Transgenerational transmission of transcriptome induced by the LPS maternal stimulation
Although the F2 generation RNA-seq data comes from the spleen of 1-day-old chicken, the common DEGs obtained from the spleen tissues of F0, F1, and F2 chickens are still of reference value for the study of multi-generational transmission effects. The splenic transcriptome of the F2 generation was further analyzed to investigate the transgenerational transmission effect of transcriptome changes induced by the maternal stimulation. The results showed that the LPS maternal stimulus induced 2791 DEGs in the F2 generation, including 1741 up-regulated DEGs and 1050 down-regulated DEGs (Fig. 7A, P < 0.05, FC > 1.5). A total of 37 common DEGs were found among the F0, F1 and F2 generations, in which 10 DEGs have the same expression trend, including ENSGALG00000045832, ENSGALG00000036119, C3, CEP162, F13A1, GDPD2, MMR1L3, LY86, PDK4 and PPEF2 (Fig. 7B, C), revealing that the effect of maternal stimulation on the transcriptome of laying hens has a transgenerational transmission effect.

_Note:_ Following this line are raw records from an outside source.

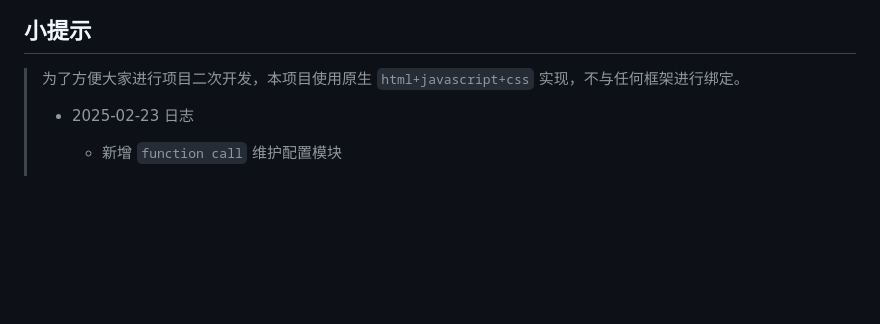
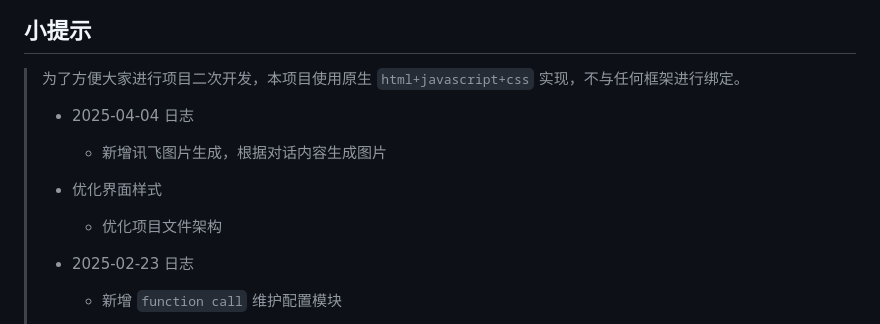
Before and after one commit to zou-hong-run/xinghuo, a Markdown page: readme.md, the part around the change. GitHub-like rendering; blank space fills up the shorter version.

Commit message:
docs: 更新日志

```diff
--- a/readme.md
+++ b/readme.md
@@ -52,6 +52,12 @@
 ## 小提示
 
 > 为了方便大家进行项目二次开发，本项目使用原生 `html+javascript+css` 实现，不与任何框架进行绑定。
+>
+> - 2025-04-04 日志
+>
+>   - 新增讯飞图片生成，根据对话内容生成图片
+> - 优化界面样式
+>   - 优化项目文件架构
 >
 > - 2025-02-23 日志
 >
```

The PPI networks showed that MMR1L3 and LY86 proteins are related to TLR4 (Fig. 7D, E), which is the main receptor of the LPS , indicating the transgenerational transmission effect of transcriptome may result from the LPS maternal stimulation.
Regulation of transgenerational transmission of transcriptome on egg-laying rate of hens
In addition, we extracted the FPKM of the F1 hens of the above 10 DEGs with transgenerational transmission effect and conducted a Pearson correlation analysis with the egg-laying rate of the F1 hens at 53 weeks of age. Five genes (50%) were found to have a correlation of more than 0.5 with egg-laying rate, including MMR1L3, C3, F13A1, LY86 and GDPD2 (Fig. 8). Among them, MMR1L3, C3, F13A1 and LY86 genes were negatively correlated with egg-laying rate, depicting that these genes inhibit the reproductive performance of laying hens. The GDPD2 gene was positively correlated with the egg-laying rate, indicating that this gene can moderately promote the reproductive performance of hens (Fig. 8). The significantly up-regulation of MMR1L3, C3, F13A1 and LY86 genes and the significantly down-regulation of GDPD2 in the LPS group of the three generations of hens indicate that the LPS maternal stimulation may promote the expression of MMR1L3, C3, F13A1, LY86 genes while inhibiting the expression of GDPD2 gene to reduce the egg-laying rate of hens, and this effect may has a transgenerational transmission effect.